IPv4 is absolutely essential to the smooth functioning of the internet, and is currently the most widely used version of the internet protocol (IP). IPv4 is responsible for making sure data packages can be transmitted across the internet, and for locating servers (hosts) on the internet. Though there are two editions of internet protocol currently in use (IPv4 and IPv6) it is still IPv4 which is the most commonly used. Note that specific ranges in the IPv4 space are reserved by the authority that controls IP ranges, IANA, for purposes including for use in private networks or for multicast.
How an IP address works
Internet protocol (IP) is what facilitates communications between different devices on a network. The IP protocol gives every device on a network a unique numeric identifier in the shape of an IP address which defines where the device is on the internet. Servers on the internet will usually have a static, in other words permanent, IP address so that these devices can always be easily accessed at the same address. PCs and mobile devices are usually assigned dynamic IP addresses by the DHCP servers on the network that the devices are making use of, these dynamics addresses can easily change.
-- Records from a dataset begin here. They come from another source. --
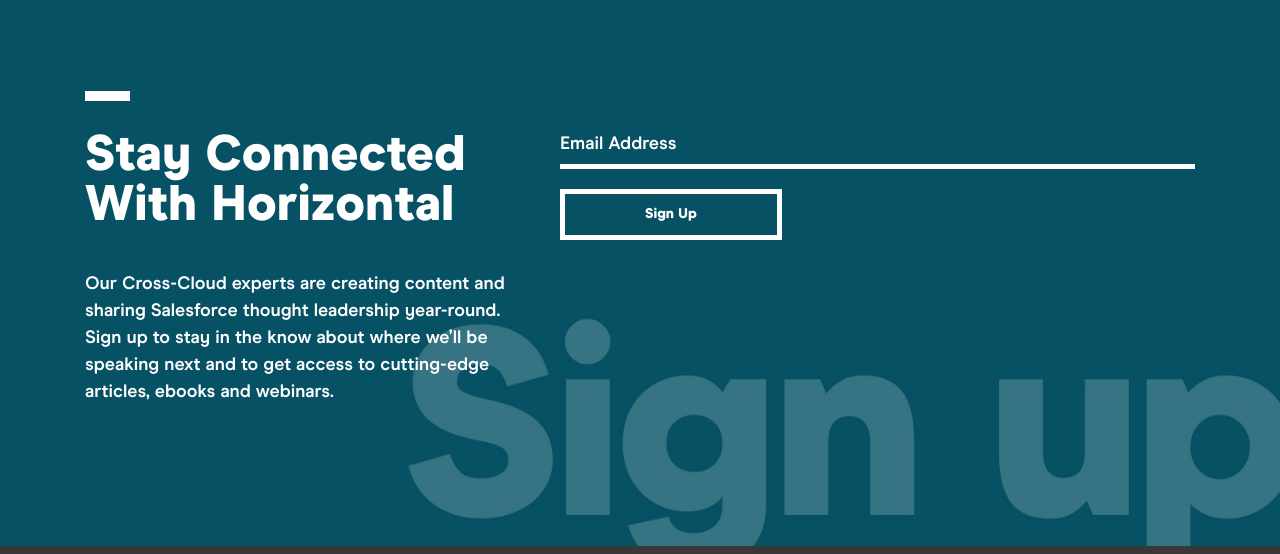
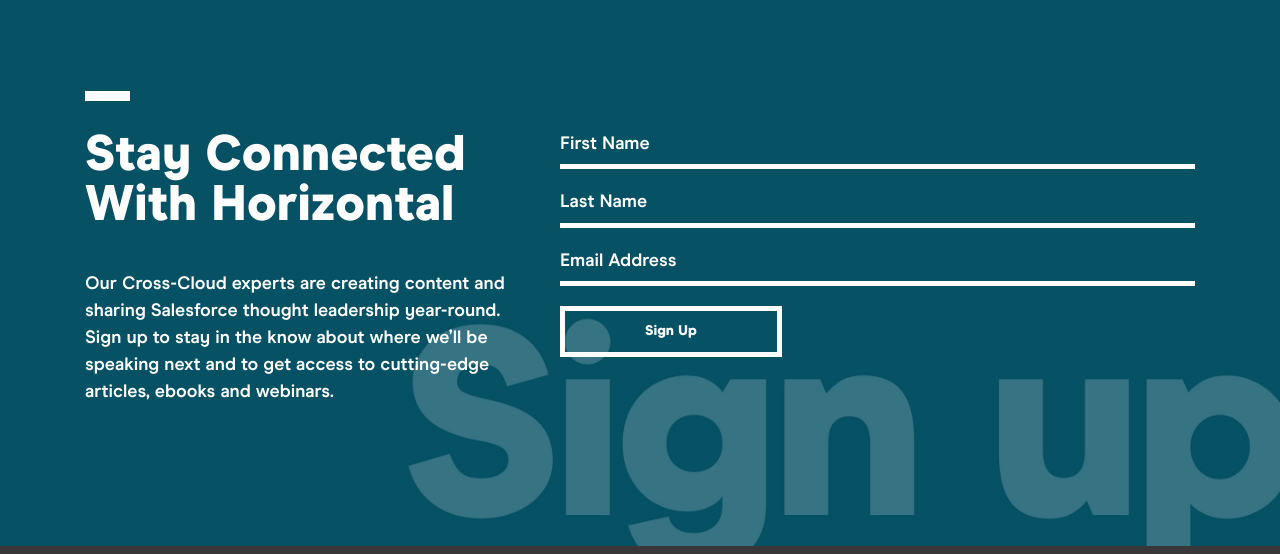
Before and after one commit to iamshubhajit/DreamforceLandingPage, a plain HTML site: page index.html in a window 1280 px wide. Shown: the part 3700-4254 px from the top of the page. Drawn offline with nearby package versions, Linux system fonts and the light colour scheme.

Commit message:
Add files via upload

```diff
--- a/index.html
+++ b/index.html
@@ -723,6 +723,22 @@
                                 <div class="row">
                                     <div class="col-lg-12 col-md-12 col-sm-12 col-xs-12 form_field" style="margin-bottom: 20px;">
                                         <div class="row">
+                                            <div class="col-lg-12 col-md-12 col-sm-12 col-xs-12 font_family_MER_bold font_size_18px text_box_label">First Name</div>
+                                            <div class="col-lg-12 col-md-12 col-sm-12 col-xs-12 text_box_area">
+                                                <input type="email" class="text_box_line" name="first_name" required=""/>
+                                            </div>
+                                        </div>
+                                    </div>
+                                    <div class="col-lg-12 col-md-12 col-sm-12 col-xs-12 form_field" style="margin-bottom: 20px;">
+                                        <div class="row">
+                                            <div class="col-lg-12 col-md-12 col-sm-12 col-xs-12 font_family_MER_bold font_size_18px text_box_label">Last Name</div>
+                                            <div class="col-lg-12 col-md-12 col-sm-12 col-xs-12 text_box_area">
+                                                <input type="email" class="text_box_line" name="last_name" required=""/>
+                                            </div>
+                                        </div>
+                                    </div>
+                                    <div class="col-lg-12 col-md-12 col-sm-12 col-xs-12 form_field" style="margin-bottom: 20px;">
+                                        <div class="row">
                                             <div class="col-lg-12 col-md-12 col-sm-12 col-xs-12 font_family_MER_bold font_size_18px text_box_label">Email Address</div>
                                             <div class="col-lg-12 col-md-12 col-sm-12 col-xs-12 text_box_area">
                                                 <input type="email" class="text_box_line" name="email_address" required=""/>
```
Understanding IPv4 addresses
Each IPv4 address has 32 bits, which is 4 bytes, and is written using decimal numbers to make it easy to read. There are four 8 bit segments written in decimal numbers which range from 0 to 255, each of the four segments is separated by a period. The total number of IPv4 addresses available is just over four billion.
Currently most of these IPv4 addresses are assigned, which is why an extended IP space – IPv6 – has been developed. IPv6 is a 128-bit number rather than the 32-bit number that makes up an IPv4 address. As regards to IPv4, the last eight IPv4 address blocks were assigned in 2011. Some companies are already switching from IPv4 to IPv6.